Stored data

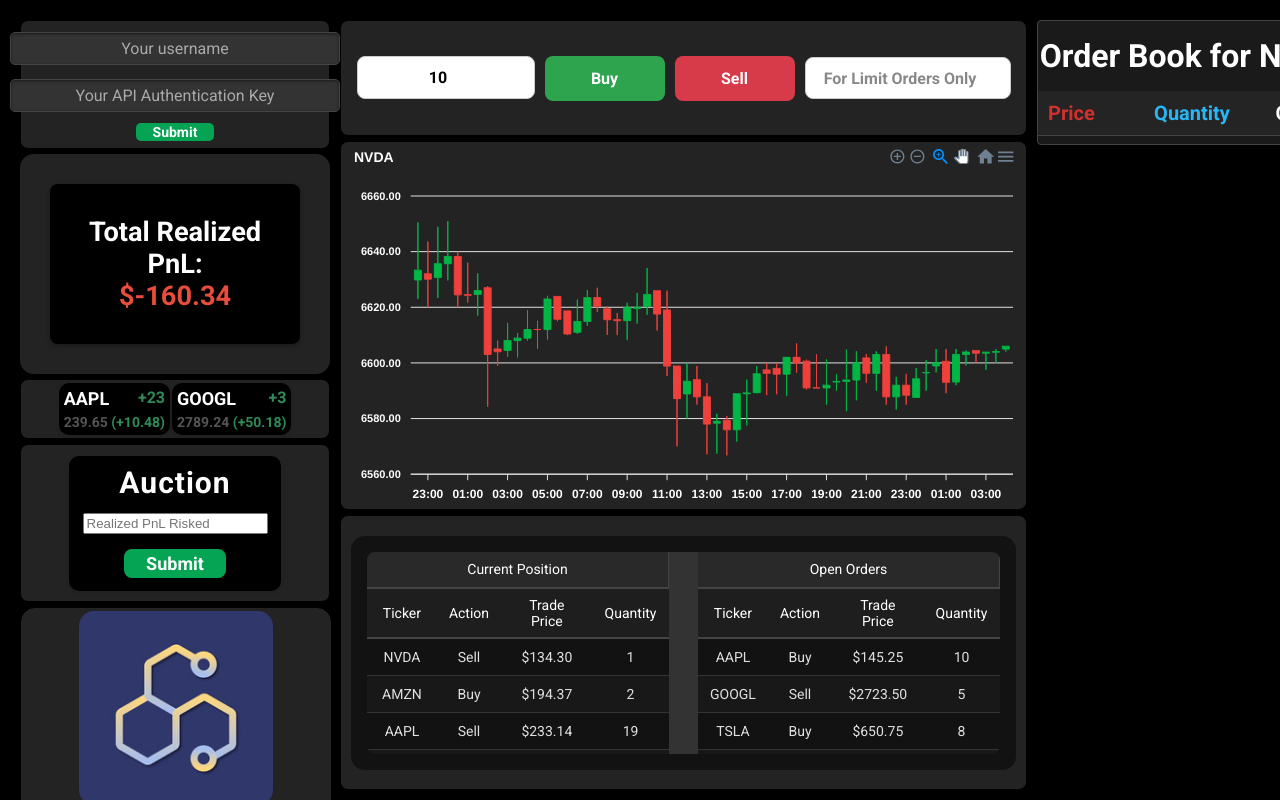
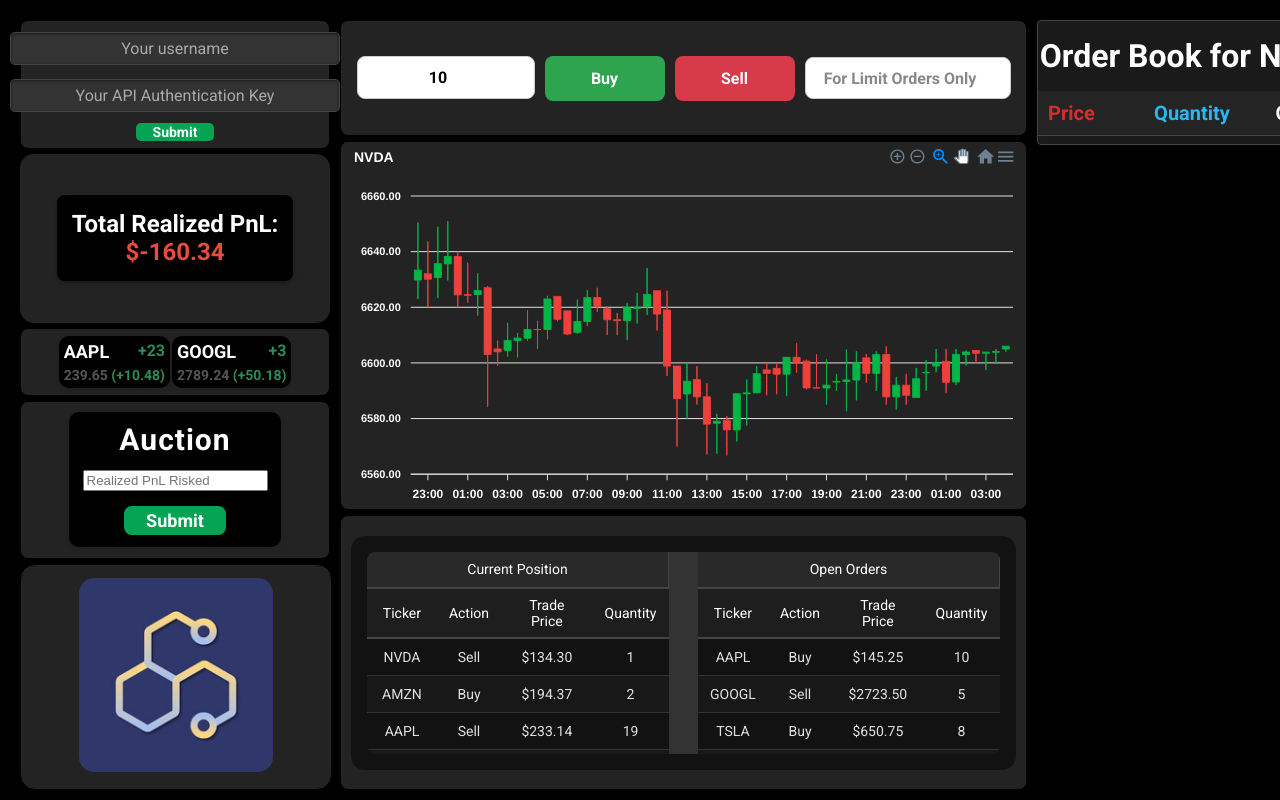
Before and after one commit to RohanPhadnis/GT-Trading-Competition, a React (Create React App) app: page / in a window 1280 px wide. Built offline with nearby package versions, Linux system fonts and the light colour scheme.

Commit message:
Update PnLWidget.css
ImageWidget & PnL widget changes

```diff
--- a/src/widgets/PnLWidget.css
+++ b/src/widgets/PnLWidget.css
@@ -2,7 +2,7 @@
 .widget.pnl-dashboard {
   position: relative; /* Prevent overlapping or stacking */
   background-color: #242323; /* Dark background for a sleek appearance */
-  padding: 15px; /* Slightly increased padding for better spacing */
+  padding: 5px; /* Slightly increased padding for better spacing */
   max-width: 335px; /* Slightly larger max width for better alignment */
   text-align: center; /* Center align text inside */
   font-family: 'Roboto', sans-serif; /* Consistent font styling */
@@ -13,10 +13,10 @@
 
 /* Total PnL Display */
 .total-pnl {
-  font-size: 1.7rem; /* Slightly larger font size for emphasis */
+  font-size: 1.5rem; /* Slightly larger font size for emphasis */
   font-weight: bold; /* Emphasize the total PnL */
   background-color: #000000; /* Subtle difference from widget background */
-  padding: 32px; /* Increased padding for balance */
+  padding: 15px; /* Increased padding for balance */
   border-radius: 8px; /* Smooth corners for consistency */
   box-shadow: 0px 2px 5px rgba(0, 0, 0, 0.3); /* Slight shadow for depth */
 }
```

### Exercise instructions
Could you retype every line above exactly as it appears, skipping the pictures?

### Written solution
Before and after one commit to RohanPhadnis/GT-Trading-Competition, a React (Create React App) app: page / in a window 1280 px wide. Built offline with nearby package versions, Linux system fonts and the light colour scheme.

Commit message:
Update PnLWidget.css
ImageWidget & PnL widget changes

```diff
--- a/src/widgets/PnLWidget.css
+++ b/src/widgets/PnLWidget.css
@@ -2,7 +2,7 @@
 .widget.pnl-dashboard {
   position: relative; /* Prevent overlapping or stacking */
   background-color: #242323; /* Dark background for a sleek appearance */
-  padding: 15px; /* Slightly increased padding for better spacing */
+  padding: 5px; /* Slightly increased padding for better spacing */
   max-width: 335px; /* Slightly larger max width for better alignment */
   text-align: center; /* Center align text inside */
   font-family: 'Roboto', sans-serif; /* Consistent font styling */
@@ -13,10 +13,10 @@
 
 /* Total PnL Display */
 .total-pnl {
-  font-size: 1.7rem; /* Slightly larger font size for emphasis */
+  font-size: 1.5rem; /* Slightly larger font size for emphasis */
   font-weight: bold; /* Emphasize the total PnL */
   background-color: #000000; /* Subtle difference from widget background */
-  padding: 32px; /* Increased padding for balance */
+  padding: 15px; /* Increased padding for balance */
   border-radius: 8px; /* Smooth corners for consistency */
   box-shadow: 0px 2px 5px rgba(0, 0, 0, 0.3); /* Slight shadow for depth */
 }
```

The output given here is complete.